• **PROBLEM TO SOLVE**:
Only these lines of the data below are wanted: the one with "is left out.", the one with "Also changed, not shown: 9 other files.", and any lines between them, each repeated exactly.

• **RECORDS SHOWN**:
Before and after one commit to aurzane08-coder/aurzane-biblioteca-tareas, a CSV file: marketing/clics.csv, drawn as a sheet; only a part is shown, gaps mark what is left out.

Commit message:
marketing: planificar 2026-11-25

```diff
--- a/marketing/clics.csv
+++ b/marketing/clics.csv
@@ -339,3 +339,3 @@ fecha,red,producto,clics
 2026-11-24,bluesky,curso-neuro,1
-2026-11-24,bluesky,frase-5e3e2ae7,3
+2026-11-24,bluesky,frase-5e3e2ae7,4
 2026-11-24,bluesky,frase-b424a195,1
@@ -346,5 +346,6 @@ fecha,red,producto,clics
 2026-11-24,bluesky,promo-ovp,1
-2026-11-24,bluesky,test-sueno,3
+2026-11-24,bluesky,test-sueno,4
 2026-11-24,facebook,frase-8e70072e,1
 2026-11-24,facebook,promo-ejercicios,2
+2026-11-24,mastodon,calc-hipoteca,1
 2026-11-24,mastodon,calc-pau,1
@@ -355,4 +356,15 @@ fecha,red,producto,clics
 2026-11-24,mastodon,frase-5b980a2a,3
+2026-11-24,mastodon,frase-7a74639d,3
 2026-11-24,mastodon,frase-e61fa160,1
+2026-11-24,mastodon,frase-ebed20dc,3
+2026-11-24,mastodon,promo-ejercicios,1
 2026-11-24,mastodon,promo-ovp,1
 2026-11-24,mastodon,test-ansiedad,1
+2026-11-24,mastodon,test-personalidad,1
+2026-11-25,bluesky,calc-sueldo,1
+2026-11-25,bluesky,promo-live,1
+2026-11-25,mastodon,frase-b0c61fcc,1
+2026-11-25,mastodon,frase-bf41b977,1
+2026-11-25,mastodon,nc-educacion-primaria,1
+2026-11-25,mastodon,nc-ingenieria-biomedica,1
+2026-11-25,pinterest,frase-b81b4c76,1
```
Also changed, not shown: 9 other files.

==

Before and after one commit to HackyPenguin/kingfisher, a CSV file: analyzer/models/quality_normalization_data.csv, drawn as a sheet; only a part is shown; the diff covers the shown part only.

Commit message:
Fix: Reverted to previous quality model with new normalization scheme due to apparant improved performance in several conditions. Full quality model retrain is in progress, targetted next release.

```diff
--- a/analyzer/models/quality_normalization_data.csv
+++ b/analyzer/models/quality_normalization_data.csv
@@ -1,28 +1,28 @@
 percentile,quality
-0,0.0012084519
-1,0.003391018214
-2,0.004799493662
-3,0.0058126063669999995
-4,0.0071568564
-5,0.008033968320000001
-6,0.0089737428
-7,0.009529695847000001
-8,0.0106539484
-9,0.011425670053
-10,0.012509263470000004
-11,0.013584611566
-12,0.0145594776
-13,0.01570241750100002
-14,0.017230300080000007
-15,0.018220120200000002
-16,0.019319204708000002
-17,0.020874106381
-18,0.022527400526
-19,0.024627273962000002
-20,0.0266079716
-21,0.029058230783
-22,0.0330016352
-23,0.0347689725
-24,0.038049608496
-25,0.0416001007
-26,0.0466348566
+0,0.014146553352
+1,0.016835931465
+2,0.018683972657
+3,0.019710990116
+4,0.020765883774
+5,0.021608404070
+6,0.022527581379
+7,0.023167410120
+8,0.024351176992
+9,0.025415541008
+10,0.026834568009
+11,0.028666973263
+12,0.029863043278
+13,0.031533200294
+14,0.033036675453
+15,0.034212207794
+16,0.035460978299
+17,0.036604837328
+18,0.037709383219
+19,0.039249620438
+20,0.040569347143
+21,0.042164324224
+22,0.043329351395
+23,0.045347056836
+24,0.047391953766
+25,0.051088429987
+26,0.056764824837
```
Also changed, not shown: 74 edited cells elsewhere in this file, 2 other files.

---

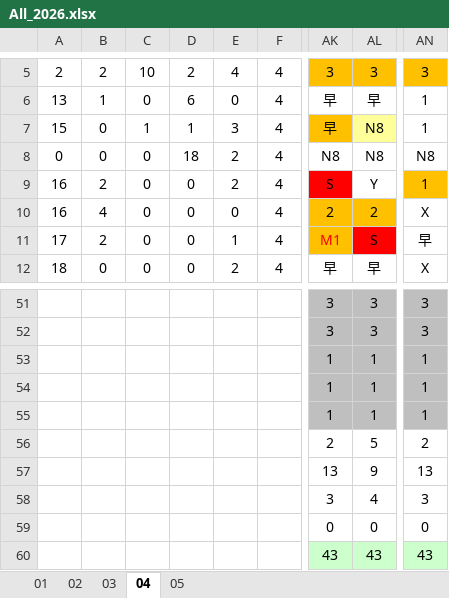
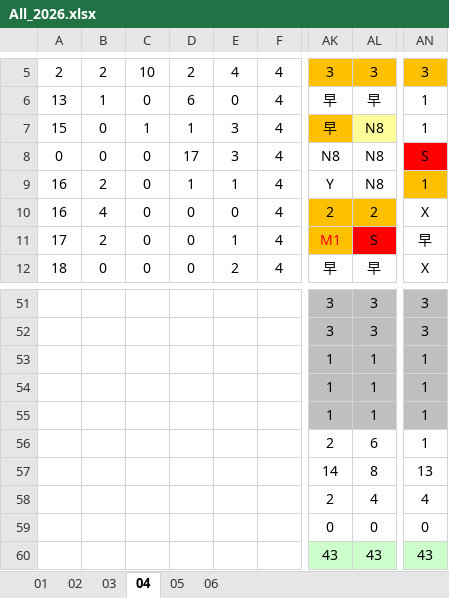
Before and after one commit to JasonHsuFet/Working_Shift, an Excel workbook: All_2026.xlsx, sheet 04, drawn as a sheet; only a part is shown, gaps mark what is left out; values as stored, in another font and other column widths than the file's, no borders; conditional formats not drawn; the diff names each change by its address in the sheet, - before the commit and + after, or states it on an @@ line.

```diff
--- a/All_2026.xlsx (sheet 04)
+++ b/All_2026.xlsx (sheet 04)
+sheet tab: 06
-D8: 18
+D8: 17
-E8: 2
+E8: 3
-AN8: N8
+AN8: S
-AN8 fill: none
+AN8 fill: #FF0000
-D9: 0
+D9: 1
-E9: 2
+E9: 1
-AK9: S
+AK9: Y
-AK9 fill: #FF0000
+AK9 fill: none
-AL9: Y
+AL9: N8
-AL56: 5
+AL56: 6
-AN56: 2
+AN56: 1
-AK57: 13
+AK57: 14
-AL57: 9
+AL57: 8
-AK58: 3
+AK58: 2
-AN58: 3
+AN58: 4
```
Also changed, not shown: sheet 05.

• **RESPONSE TO THE EXERCISE**:
Before and after one commit to aurzane08-coder/aurzane-biblioteca-tareas, a CSV file: marketing/clics.csv, drawn as a sheet; only a part is shown, gaps mark what is left out.

Commit message:
marketing: planificar 2026-11-25

```diff
--- a/marketing/clics.csv
+++ b/marketing/clics.csv
@@ -339,3 +339,3 @@ fecha,red,producto,clics
 2026-11-24,bluesky,curso-neuro,1
-2026-11-24,bluesky,frase-5e3e2ae7,3
+2026-11-24,bluesky,frase-5e3e2ae7,4
 2026-11-24,bluesky,frase-b424a195,1
@@ -346,5 +346,6 @@ fecha,red,producto,clics
 2026-11-24,bluesky,promo-ovp,1
-2026-11-24,bluesky,test-sueno,3
+2026-11-24,bluesky,test-sueno,4
 2026-11-24,facebook,frase-8e70072e,1
 2026-11-24,facebook,promo-ejercicios,2
+2026-11-24,mastodon,calc-hipoteca,1
 2026-11-24,mastodon,calc-pau,1
@@ -355,4 +356,15 @@ fecha,red,producto,clics
 2026-11-24,mastodon,frase-5b980a2a,3
+2026-11-24,mastodon,frase-7a74639d,3
 2026-11-24,mastodon,frase-e61fa160,1
+2026-11-24,mastodon,frase-ebed20dc,3
+2026-11-24,mastodon,promo-ejercicios,1
 2026-11-24,mastodon,promo-ovp,1
 2026-11-24,mastodon,test-ansiedad,1
+2026-11-24,mastodon,test-personalidad,1
+2026-11-25,bluesky,calc-sueldo,1
+2026-11-25,bluesky,promo-live,1
+2026-11-25,mastodon,frase-b0c61fcc,1
+2026-11-25,mastodon,frase-bf41b977,1
+2026-11-25,mastodon,nc-educacion-primaria,1
+2026-11-25,mastodon,nc-ingenieria-biomedica,1
+2026-11-25,pinterest,frase-b81b4c76,1
```
Also changed, not shown: 9 other files.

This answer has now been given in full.